'''

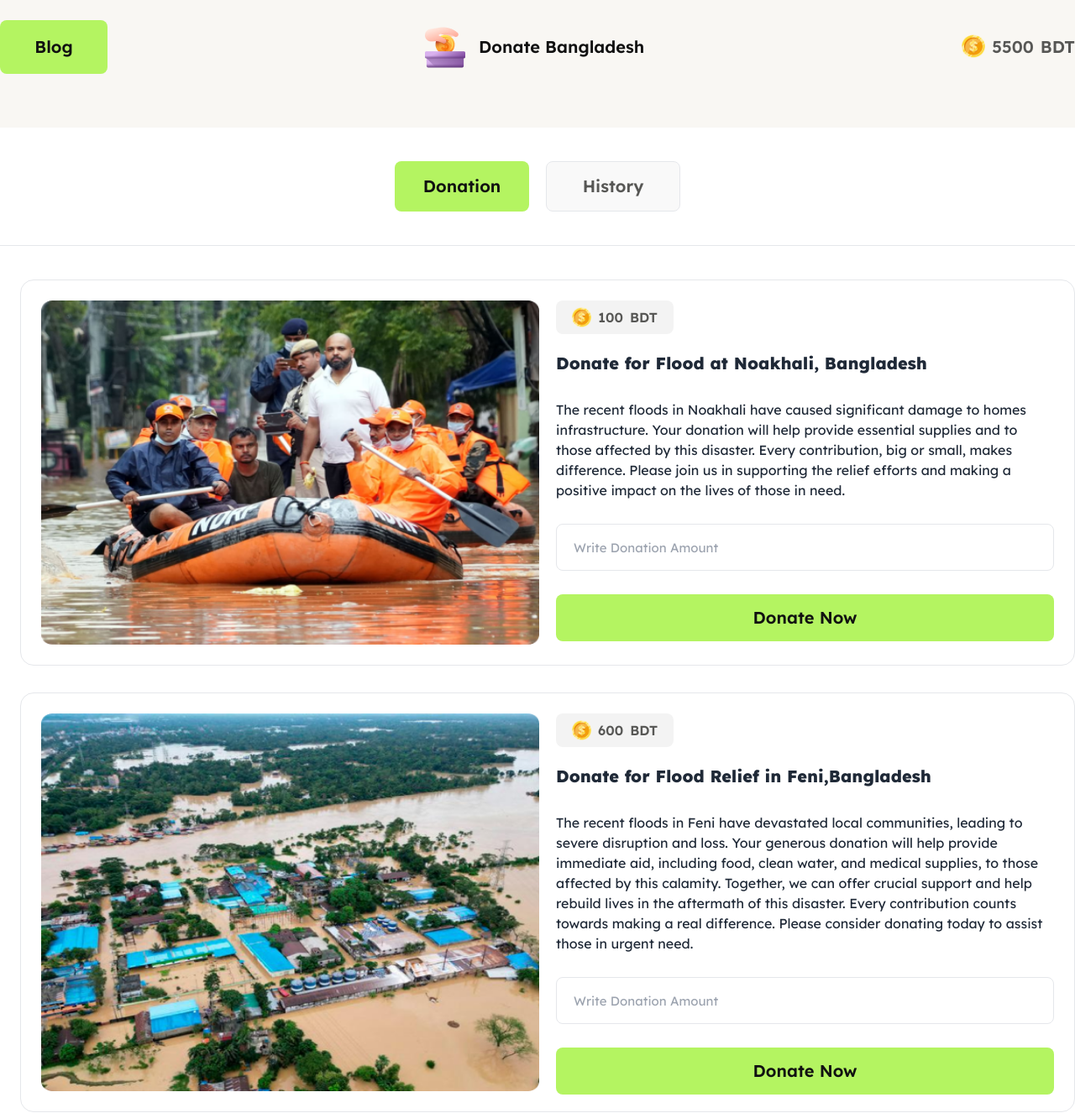
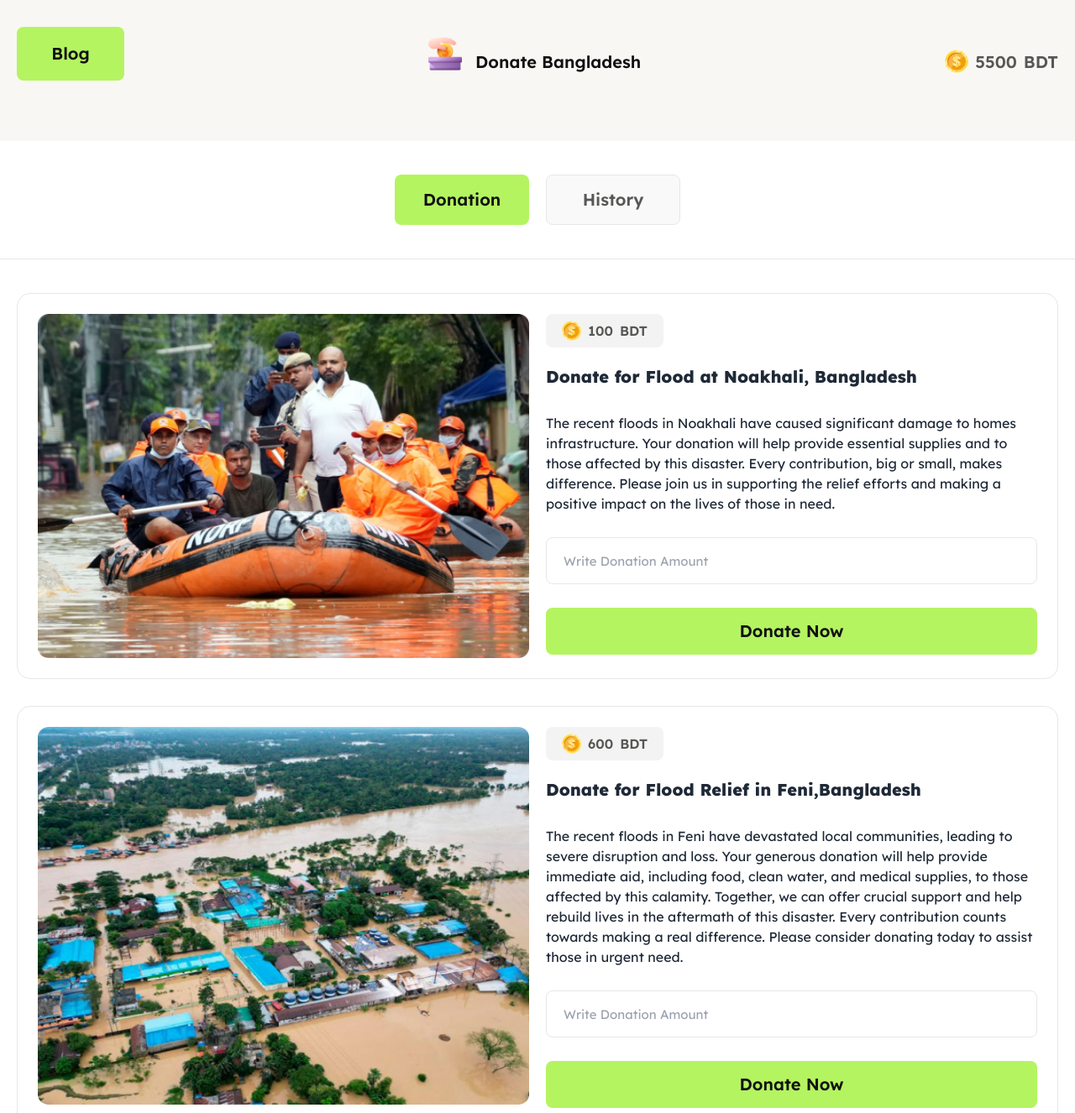
Before and after one commit to shoumik756/assignment-5, a plain HTML site: page index.html in a window 1280 px wide. Shown: the top 1326 px of the page at 84% size. Drawn offline with nearby package versions, Linux system fonts and the light colour scheme.

Commit message:
header section responsive done and other section as well as responsive

```diff
--- a/index.html
+++ b/index.html
@@ -35,17 +35,17 @@
 <body class="font-lexend">
     <!-- navbar start -->
     <header class="sticky top-0 ">
-        <nav class="bg-[#f9f7f3] ">
-            <div class="flex  items-center justify-between pt-6 pb-16 max-w-screen-xl  lg:mx-auto">
+        <nav class="bg-[#f9f7f3]">
+            <div class=" flex items-center justify-between flex-row space-y-5  lg:flex lg:items-center lg:justify-between lg:flex-row md:flex md:items-center md:justify-between md:flex-row pt-6 px-5 pb-16 max-w-screen-xl  lg:mx-auto">
                 <div>
                     <button
                         class="bg-[#B4F461]  h-16 w-32 rounded-lg font-semibold text-[20px] text-[#111111]">Blog</button>
                 </div>
-                <div class="flex items-center gap-4">
-                    <img src="assets/logo.png" alt="">
-                    <h4 class="font-semibold text-[20px] text-[#111111] lg ">Donate Bangladesh</h4>
+                <div class="flex justify-center items-center gap-4">
+                    <img class="size-10  mb-5" src="assets/logo.png" alt="">
+                    <h4 class="font-semibold text-[20px] text-[#111111] lg:flex md:flex hidden ">Donate Bangladesh</h4>
                 </div>
-                <div class="flex gap-2">
+                <div class="flex gap-2 ">
                     <img class="w-[28px] h-[28px]" src="assets/coin.png" alt="">
                     <span id="current-balance" class="text-[#575755] font-semibold text-[20px]">5500</span>
                     <p class="text-[#575755] font-semibold text-[20px]"> BDT</p>
@@ -68,7 +68,7 @@
         <section id="donation-sec">
             <div>
                 <!-- row-1 -->
-                <div class="grid lg:flex md:flex md:gap-5 lg:gap-5 p-6 border-[1px] ml-6 mr-0 rounded-2xl">
+                <div class="grid lg:flex md:flex md:gap-5 lg:gap-5 p-6 border-[1px] mx-5 rounded-2xl">
                     <div class="flex lg:w-1/2 lg:h-[410px]">
                         <img class="w-full mb-5 lg:mb-0" src="assets/noakhali.png" alt="">
                     </div>
@@ -94,7 +94,7 @@
                     </div>
                 </div>
                 <!-- row-2 -->
-                <div class="grid lg:flex md:flex md:gap-5 lg:gap-5 p-6 border-[1px] ml-6 mr-0 rounded-2xl my-8">
+                <div class="grid lg:flex md:flex md:gap-5 lg:gap-5 p-6 border-[1px] mx-5 rounded-2xl my-8">
                     <div class="flex lg:w-1/2 lg:h-[450px]">
                         <img class="w-full mb-5 lg:mb-0" src="assets/feni.png" alt="">
                     </div>
@@ -122,7 +122,7 @@
                     </div>
                 </div>
                 <!-- row-3 -->
-                <div class="grid lg:flex md:flex md:gap-5 lg:gap-5 p-6 border-[1px] ml-6 mr-0 rounded-2xl">
+                <div class="grid lg:flex md:flex md:gap-5 lg:gap-5 p-6 border-[1px] mx-5 rounded-2xl">
                     <div class="flex lg:w-1/2 lg:h-[500px]">
                         <img class="w-full mb-5 lg:mb-0" src="assets/quota-protest.png" alt="">
                     </div>
--- a/js/index.js
+++ b/js/index.js
@@ -27,7 +27,7 @@ document.getElementById('donate-now-btn').addEventListener('click', function(){
 
     // added to history list
     const historyList = document.createElement('div');
-    historyList.className = "p-8 border-[1px] ml-6 mr-0 mb-6 rounded-2xl";
+    historyList.className = "p-8 border-[1px] mx-5 mb-6 rounded-2xl";
     historyList.innerHTML = `
 
         <p class="text-2xl font-bold">${inputFliedValue} Taka is Donated for famine-2024 at Noakhali, Bangladesh</p>
@@ -67,7 +67,7 @@ document.getElementById('donate-now-btn2').addEventListener('click', function(){
 
      // added to history list
      const historyList = document.createElement('div');
-     historyList.className = "p-8 border-[1px] ml-6 mr-0 mb-6 rounded-2xl";
+     historyList.className = "p-8 border-[1px] mx-5 mb-6 rounded-2xl";
      historyList.innerHTML = `
 
          <p class="text-2xl font-bold">${inputFliedValue2} Taka is Donated for Flood Relief in Feni,Bangladesh</p>
@@ -106,7 +106,7 @@ document.getElementById('donate-now-btn3').addEventListener('click', function(){
 
     // added to history list
     const historyList = document.createElement('div');
-    historyList.className = "p-8 border-[1px] ml-6 mr-0 mb-6 rounded-2xl";
+    historyList.className = "p-8 border-[1px] mx-5 mb-6 rounded-2xl";
     historyList.innerHTML = `
 
         <p class="text-2xl font-bold">${inputFliedValue3} Taka is Donated for Aid for Injured in the Quota Movement, Bangladesh</p>
```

'''

Brief> With every picture removed, give the entries above again exactly.

Finished exercise>
Before and after one commit to shoumik756/assignment-5, a plain HTML site: page index.html in a window 1280 px wide. Shown: the top 1326 px of the page at 84% size. Drawn offline with nearby package versions, Linux system fonts and the light colour scheme.

Commit message:
header section responsive done and other section as well as responsive

```diff
--- a/index.html
+++ b/index.html
@@ -35,17 +35,17 @@
 <body class="font-lexend">
     <!-- navbar start -->
     <header class="sticky top-0 ">
-        <nav class="bg-[#f9f7f3] ">
-            <div class="flex  items-center justify-between pt-6 pb-16 max-w-screen-xl  lg:mx-auto">
+        <nav class="bg-[#f9f7f3]">
+            <div class=" flex items-center justify-between flex-row space-y-5  lg:flex lg:items-center lg:justify-between lg:flex-row md:flex md:items-center md:justify-between md:flex-row pt-6 px-5 pb-16 max-w-screen-xl  lg:mx-auto">
                 <div>
                     <button
                         class="bg-[#B4F461]  h-16 w-32 rounded-lg font-semibold text-[20px] text-[#111111]">Blog</button>
                 </div>
-                <div class="flex items-center gap-4">
-                    <img src="assets/logo.png" alt="">
-                    <h4 class="font-semibold text-[20px] text-[#111111] lg ">Donate Bangladesh</h4>
+                <div class="flex justify-center items-center gap-4">
+                    <img class="size-10  mb-5" src="assets/logo.png" alt="">
+                    <h4 class="font-semibold text-[20px] text-[#111111] lg:flex md:flex hidden ">Donate Bangladesh</h4>
                 </div>
-                <div class="flex gap-2">
+                <div class="flex gap-2 ">
                     <img class="w-[28px] h-[28px]" src="assets/coin.png" alt="">
                     <span id="current-balance" class="text-[#575755] font-semibold text-[20px]">5500</span>
                     <p class="text-[#575755] font-semibold text-[20px]"> BDT</p>
@@ -68,7 +68,7 @@
         <section id="donation-sec">
             <div>
                 <!-- row-1 -->
-                <div class="grid lg:flex md:flex md:gap-5 lg:gap-5 p-6 border-[1px] ml-6 mr-0 rounded-2xl">
+                <div class="grid lg:flex md:flex md:gap-5 lg:gap-5 p-6 border-[1px] mx-5 rounded-2xl">
                     <div class="flex lg:w-1/2 lg:h-[410px]">
                         <img class="w-full mb-5 lg:mb-0" src="assets/noakhali.png" alt="">
                     </div>
@@ -94,7 +94,7 @@
                     </div>
                 </div>
                 <!-- row-2 -->
-                <div class="grid lg:flex md:flex md:gap-5 lg:gap-5 p-6 border-[1px] ml-6 mr-0 rounded-2xl my-8">
+                <div class="grid lg:flex md:flex md:gap-5 lg:gap-5 p-6 border-[1px] mx-5 rounded-2xl my-8">
                     <div class="flex lg:w-1/2 lg:h-[450px]">
                         <img class="w-full mb-5 lg:mb-0" src="assets/feni.png" alt="">
                     </div>
@@ -122,7 +122,7 @@
                     </div>
                 </div>
                 <!-- row-3 -->
-                <div class="grid lg:flex md:flex md:gap-5 lg:gap-5 p-6 border-[1px] ml-6 mr-0 rounded-2xl">
+                <div class="grid lg:flex md:flex md:gap-5 lg:gap-5 p-6 border-[1px] mx-5 rounded-2xl">
                     <div class="flex lg:w-1/2 lg:h-[500px]">
                         <img class="w-full mb-5 lg:mb-0" src="assets/quota-protest.png" alt="">
                     </div>
--- a/js/index.js
+++ b/js/index.js
@@ -27,7 +27,7 @@ document.getElementById('donate-now-btn').addEventListener('click', function(){
 
     // added to history list
     const historyList = document.createElement('div');
-    historyList.className = "p-8 border-[1px] ml-6 mr-0 mb-6 rounded-2xl";
+    historyList.className = "p-8 border-[1px] mx-5 mb-6 rounded-2xl";
     historyList.innerHTML = `
 
         <p class="text-2xl font-bold">${inputFliedValue} Taka is Donated for famine-2024 at Noakhali, Bangladesh</p>
@@ -67,7 +67,7 @@ document.getElementById('donate-now-btn2').addEventListener('click', function(){
 
      // added to history list
      const historyList = document.createElement('div');
-     historyList.className = "p-8 border-[1px] ml-6 mr-0 mb-6 rounded-2xl";
+     historyList.className = "p-8 border-[1px] mx-5 mb-6 rounded-2xl";
      historyList.innerHTML = `
 
          <p class="text-2xl font-bold">${inputFliedValue2} Taka is Donated for Flood Relief in Feni,Bangladesh</p>
@@ -106,7 +106,7 @@ document.getElementById('donate-now-btn3').addEventListener('click', function(){
 
     // added to history list
     const historyList = document.createElement('div');
-    historyList.className = "p-8 border-[1px] ml-6 mr-0 mb-6 rounded-2xl";
+    historyList.className = "p-8 border-[1px] mx-5 mb-6 rounded-2xl";
     historyList.innerHTML = `
 
         <p class="text-2xl font-bold">${inputFliedValue3} Taka is Donated for Aid for Injured in the Quota Movement, Bangladesh</p>
```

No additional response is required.